Instructions to follow » For every line of the material below, check for the string "href" and return the line if it is there.

"""

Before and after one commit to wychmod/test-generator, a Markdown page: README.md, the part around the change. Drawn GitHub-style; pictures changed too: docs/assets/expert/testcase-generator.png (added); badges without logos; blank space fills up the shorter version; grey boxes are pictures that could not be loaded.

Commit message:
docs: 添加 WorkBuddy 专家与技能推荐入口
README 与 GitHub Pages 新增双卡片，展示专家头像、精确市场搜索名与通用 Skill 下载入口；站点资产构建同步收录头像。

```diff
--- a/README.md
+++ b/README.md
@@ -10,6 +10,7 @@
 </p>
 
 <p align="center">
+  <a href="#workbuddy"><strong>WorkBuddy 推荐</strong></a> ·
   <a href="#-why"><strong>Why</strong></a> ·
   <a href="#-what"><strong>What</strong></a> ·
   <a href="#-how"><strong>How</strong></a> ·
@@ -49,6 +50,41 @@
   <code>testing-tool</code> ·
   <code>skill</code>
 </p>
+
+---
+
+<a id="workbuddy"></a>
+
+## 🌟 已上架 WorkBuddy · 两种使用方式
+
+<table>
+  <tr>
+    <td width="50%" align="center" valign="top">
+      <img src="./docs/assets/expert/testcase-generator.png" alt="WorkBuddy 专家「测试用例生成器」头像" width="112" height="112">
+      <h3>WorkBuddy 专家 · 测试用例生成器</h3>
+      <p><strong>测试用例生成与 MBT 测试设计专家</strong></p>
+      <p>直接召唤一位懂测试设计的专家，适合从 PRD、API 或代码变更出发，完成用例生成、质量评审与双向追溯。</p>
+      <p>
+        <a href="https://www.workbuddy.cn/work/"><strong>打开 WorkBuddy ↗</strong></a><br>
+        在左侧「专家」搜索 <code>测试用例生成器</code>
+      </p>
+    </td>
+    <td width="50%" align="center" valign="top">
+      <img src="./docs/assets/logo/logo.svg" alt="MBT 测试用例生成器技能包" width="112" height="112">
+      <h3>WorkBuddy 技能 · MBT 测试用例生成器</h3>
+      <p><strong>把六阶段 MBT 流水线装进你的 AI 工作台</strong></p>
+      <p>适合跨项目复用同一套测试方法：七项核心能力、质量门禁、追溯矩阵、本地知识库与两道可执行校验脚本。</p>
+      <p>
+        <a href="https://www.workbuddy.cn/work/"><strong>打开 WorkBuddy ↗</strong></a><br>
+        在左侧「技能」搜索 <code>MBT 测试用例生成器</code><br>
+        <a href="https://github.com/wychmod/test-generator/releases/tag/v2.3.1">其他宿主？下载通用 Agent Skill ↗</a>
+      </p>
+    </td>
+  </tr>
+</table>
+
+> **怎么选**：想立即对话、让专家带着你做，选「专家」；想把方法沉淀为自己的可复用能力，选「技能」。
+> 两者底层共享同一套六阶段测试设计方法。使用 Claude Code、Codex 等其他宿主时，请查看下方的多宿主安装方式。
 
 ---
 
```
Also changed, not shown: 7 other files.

"""

Response to this task »
+  <a href="#workbuddy"><strong>WorkBuddy 推荐</strong></a> ·
   <a href="#-why"><strong>Why</strong></a> ·
   <a href="#-what"><strong>What</strong></a> ·
   <a href="#-how"><strong>How</strong></a> ·
+        <a href="https://www.workbuddy.cn/work/"><strong>打开 WorkBuddy ↗</strong></a><br>
+        <a href="https://www.workbuddy.cn/work/"><strong>打开 WorkBuddy ↗</strong></a><br>
+        <a href="https://github.com/wychmod/test-generator/releases/tag/v2.3.1">其他宿主？下载通用 Agent Skill ↗</a>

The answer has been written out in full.